View attachment 212795View attachment 212796

This is what should happen? Thank you very much.
Not exactly, but anyway, from your post it follows that:
  1. Eset does not prevent cmd.exe from spawning powershell.exe.
  2. Eset prevents powershell.exe from spawning wmic.exe.
We still do not know if wmic.exe can spawn powershell.exe.

My test commands were slightly different:
  1. cmd
  2. wmic
  3. cmd /c powershell
  4. wmic process call create powershell
All commands have to be run independently from Explorer! In your case, they were not.
The first and the second - test if cmd.exe and wmic.exe can be executed from the Windows Explorer. If they can be executed, then:
The third - can test if cmd.exe is able to spawn powershell.exe.
The fourth - can test if the wmic.exe is able to spawn powershell.exe.

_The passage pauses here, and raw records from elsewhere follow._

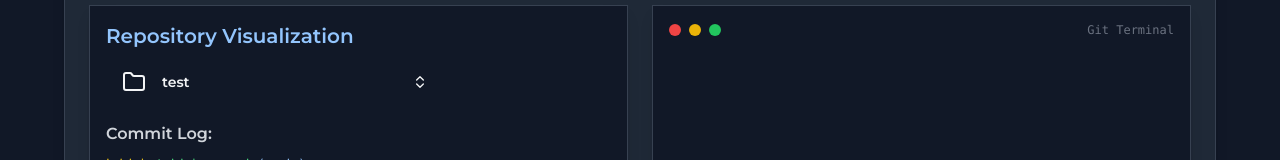
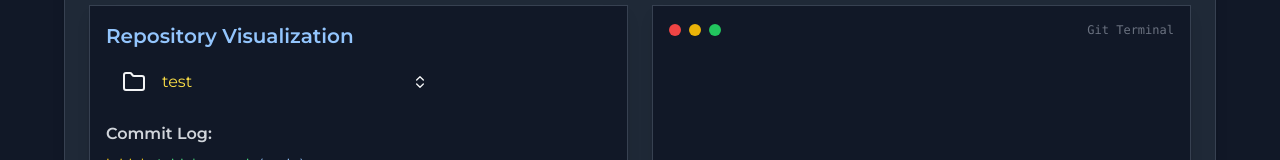
Before and after one commit to dwarbler/gitBetter, a Next.js app: page / in a window 1280 px wide. Shown: the part 300-460 px from the top of the page. Built offline with nearby package versions, Linux system fonts and the light colour scheme.

Commit message:
Feat(FileTree): Unstaged files are now highlighted

```diff
--- a/src/components/Dropdown.tsx
+++ b/src/components/Dropdown.tsx
@@ -38,9 +38,9 @@ export default function GitDropdown({ filetree }: FileTree) {
             <div className="flex items-center justify-between space-x-4 px-4">
               <div className="flex items-center justify-start space-x-4 p-0">
                 <Folder />
-                <h4 className="text-sm font-semibold">
+                <span className={`text-md ${dir.staged ? "" : "text-yellow-300"}`}>
                   {dir.directory_name}
-                </h4>
+                </span>
               </div>
               <CollapsibleTrigger asChild>
                 <Button variant="ghost" size="sm">
@@ -51,7 +51,7 @@ export default function GitDropdown({ filetree }: FileTree) {
             </div>
             <CollapsibleContent>
               {dir.files.map((file) => (
-                <div className="flex items-center justify-start space-x-4 px-4">
+                <div className="flex text-md items-center justify-start space-x-4 px-4">
                   <span>{'\t'}</span>
                   {<File />}
                   <span>{file.filename}</span>
```
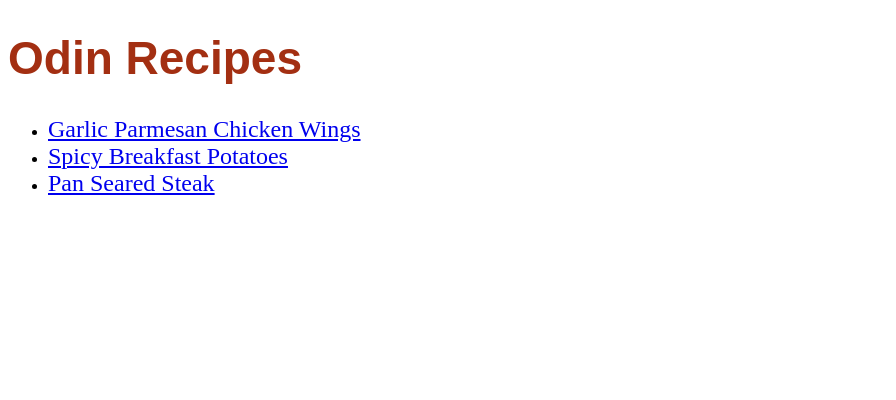
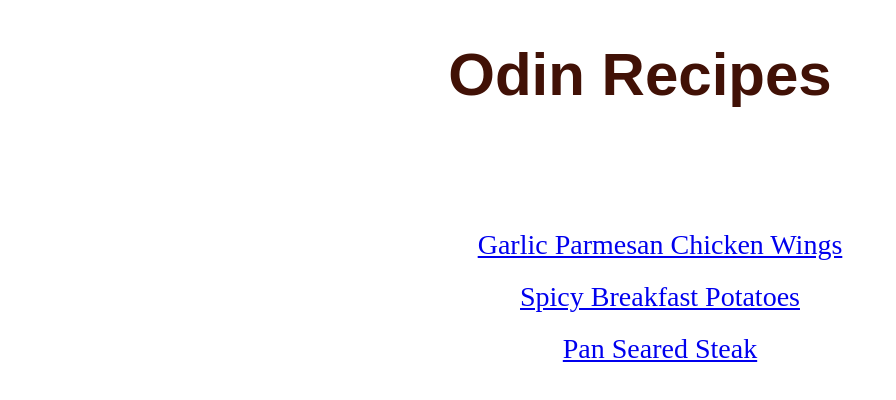
Before and after one commit to DYoungbar3/odin-recipes, a plain HTML site: page index.html in a window 1280 px wide. Shown: the whole page, without its empty margins (0-896 px from the left). Drawn offline with Linux system fonts and the light colour scheme.

Commit message:
Adjust margins for better look

```diff
--- a/style.css
+++ b/style.css
@@ -1,9 +1,21 @@
 h1 {
-    font-size: 46px;
+    font-size: 60px;
     font-family: fantasy;
-    color: rgb(163, 47, 18);
+    color: rgb(65, 17, 6);
+    text-align: center;
+    margin-bottom: 120px;
 }
 
 a {
-    font-size: 24px;
+    font-size: 28px;
 }
+
+ul {
+    list-style-type: none;
+    text-align: center;
+}
+
+li {
+    margin-top: 20px;
+    margin-bottom: 20px;
+}
```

There are many ways to execute powershell.exe, those mentioned by me are only two examples.